Similar to today
Similar to today
Depletion of white oak forests for building
Diversity of birds, shellfish and animals decline
English population spreads


Detail of a 1795 map of the Bay shows many towns developing along the waterways.

Courtesy of the Corbit - Calloway Memorial Library, Odessa, Delaware.

English Settlements Expand

The English population spread along the banks of the estuaries. In Delaware, it moved southward along the shore of the Delaware River and Bay. In 1720, only a narrow ring of settlements were on the Eastern Shore of Maryland and the coast of Delaware Bay-- extending from Wilmington to Cape Henlopen and occupying the southern tip of the peninsula. Forty years later, this ring expanded several miles inland and moved down the coast south of Cape Henlopen.

The population expanded along waterways; the bays and rivers provided the only convenient means of transportation. There were few roads and they were described as "impassable after the least rain." The population of Delaware as recorded in the nation’s first census of 1790 was 60,000 equally divided among the 3 Delaware counties. By this time, all of the land on the peninsula had been claimed, although the interior was not populated until the railroads came.

Previous to 1872 there were no houses within 4 or 5 miles of Rehoboth Beach, which was a flat, wind-swept stretch of sand in front of a pine woods.

Detail of a map of the Delaware (circa 1654)by the Dutch explorer Lindestrom. From his "Geographia Americae"

Click to enlarge image

The depletion of the forests

The first English on the peninsula felt their purpose as a colony was to send needed commodities to their mother country and many of these were natural resources of the land.

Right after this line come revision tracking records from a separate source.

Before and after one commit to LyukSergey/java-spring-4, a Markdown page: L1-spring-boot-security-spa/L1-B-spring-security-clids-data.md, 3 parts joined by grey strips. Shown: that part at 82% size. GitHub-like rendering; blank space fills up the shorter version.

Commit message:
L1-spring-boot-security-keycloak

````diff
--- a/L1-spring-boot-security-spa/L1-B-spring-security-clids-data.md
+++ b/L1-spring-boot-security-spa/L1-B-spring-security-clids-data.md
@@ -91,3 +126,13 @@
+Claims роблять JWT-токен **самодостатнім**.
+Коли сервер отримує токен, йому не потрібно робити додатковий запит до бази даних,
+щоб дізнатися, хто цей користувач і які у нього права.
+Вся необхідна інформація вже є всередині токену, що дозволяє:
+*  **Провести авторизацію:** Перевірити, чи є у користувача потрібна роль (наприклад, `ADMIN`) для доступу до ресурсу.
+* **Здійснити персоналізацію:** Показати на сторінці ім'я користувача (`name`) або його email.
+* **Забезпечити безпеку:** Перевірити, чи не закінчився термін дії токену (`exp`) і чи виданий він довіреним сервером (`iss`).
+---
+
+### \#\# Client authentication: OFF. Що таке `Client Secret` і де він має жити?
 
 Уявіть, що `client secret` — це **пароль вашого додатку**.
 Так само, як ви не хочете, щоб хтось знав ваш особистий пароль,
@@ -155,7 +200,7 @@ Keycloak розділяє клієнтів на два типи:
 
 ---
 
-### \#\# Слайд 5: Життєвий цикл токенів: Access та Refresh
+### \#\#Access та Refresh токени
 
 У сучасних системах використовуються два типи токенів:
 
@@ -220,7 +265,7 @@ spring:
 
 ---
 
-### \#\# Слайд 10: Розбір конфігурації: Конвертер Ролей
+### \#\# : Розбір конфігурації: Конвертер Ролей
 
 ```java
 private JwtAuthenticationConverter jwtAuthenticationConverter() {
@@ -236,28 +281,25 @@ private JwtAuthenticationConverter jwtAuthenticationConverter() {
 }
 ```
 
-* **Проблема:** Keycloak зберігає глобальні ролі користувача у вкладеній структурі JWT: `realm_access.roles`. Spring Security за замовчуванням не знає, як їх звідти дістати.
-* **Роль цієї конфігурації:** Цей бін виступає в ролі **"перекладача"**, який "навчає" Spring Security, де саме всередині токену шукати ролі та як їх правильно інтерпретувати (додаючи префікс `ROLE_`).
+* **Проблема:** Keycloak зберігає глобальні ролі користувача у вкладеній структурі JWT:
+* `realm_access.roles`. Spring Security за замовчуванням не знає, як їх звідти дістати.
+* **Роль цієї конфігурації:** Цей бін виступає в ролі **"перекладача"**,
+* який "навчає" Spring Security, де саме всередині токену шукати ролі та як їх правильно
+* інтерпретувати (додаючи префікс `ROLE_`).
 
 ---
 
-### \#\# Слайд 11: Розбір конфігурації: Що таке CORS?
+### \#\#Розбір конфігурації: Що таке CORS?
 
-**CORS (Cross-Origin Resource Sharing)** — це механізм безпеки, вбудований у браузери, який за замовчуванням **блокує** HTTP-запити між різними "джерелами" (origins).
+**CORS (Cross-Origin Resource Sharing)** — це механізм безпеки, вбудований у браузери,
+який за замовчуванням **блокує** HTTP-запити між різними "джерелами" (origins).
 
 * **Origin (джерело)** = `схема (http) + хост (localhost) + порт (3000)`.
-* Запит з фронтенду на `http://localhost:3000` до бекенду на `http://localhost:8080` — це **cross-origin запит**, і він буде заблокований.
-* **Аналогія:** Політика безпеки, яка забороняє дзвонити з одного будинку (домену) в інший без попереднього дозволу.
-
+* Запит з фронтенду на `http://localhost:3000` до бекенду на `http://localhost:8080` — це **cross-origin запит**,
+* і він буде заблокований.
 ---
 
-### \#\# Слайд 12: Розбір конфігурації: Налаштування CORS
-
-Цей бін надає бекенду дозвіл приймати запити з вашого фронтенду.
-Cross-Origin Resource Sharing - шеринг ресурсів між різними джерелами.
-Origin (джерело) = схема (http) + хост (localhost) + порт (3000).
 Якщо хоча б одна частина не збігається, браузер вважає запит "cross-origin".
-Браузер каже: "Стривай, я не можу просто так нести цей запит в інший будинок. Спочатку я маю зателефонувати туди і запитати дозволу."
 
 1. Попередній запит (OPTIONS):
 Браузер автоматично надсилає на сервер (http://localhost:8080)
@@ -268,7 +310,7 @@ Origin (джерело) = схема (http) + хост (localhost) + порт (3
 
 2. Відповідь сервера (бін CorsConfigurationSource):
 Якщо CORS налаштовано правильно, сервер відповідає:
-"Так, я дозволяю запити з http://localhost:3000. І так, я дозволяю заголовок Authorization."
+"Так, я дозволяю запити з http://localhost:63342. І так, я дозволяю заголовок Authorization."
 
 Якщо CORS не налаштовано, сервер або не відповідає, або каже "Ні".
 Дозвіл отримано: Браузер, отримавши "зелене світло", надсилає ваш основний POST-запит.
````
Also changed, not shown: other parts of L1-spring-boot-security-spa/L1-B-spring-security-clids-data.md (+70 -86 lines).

England had depleted their own forests long ago and the supply on the peninsula seemed endless.

Maps made by early explorers of the Delaware Bay indicate a large number of trees (see map detail at left), but many species were soon depleted. The great forests of white oak were the first to go. It was used for the colonial shipbuilding industry that was actually thriving before 1700. The Delmarva oak was the choice on the eastern seaboard because the peninsula’s trees were taller, stouter and the wood firmer.

Decline in Soil Fertility

In the beginning of the 1700’s intensive planting of tobacco seriously depleted the soil. By 1750, corn and wheat were the principal cash crops planted and the soil was in serious condition. The farmers did not rotate their crops like they did in Europe. In 1841 James C. Booth, a professor at the Franklin Institute in Philadelphia, recommended the liberal use of marl, manure and other organic matter to improve Delmarva’s farmland. Lime was used, made from burned oyster shells or quarried limestone from the Pike Creek area near Newark, Delaware.

Horseshoe crabs, high in both lime and organic matter, were caught by the thousands when they came ashore to lay their eggs in the spring.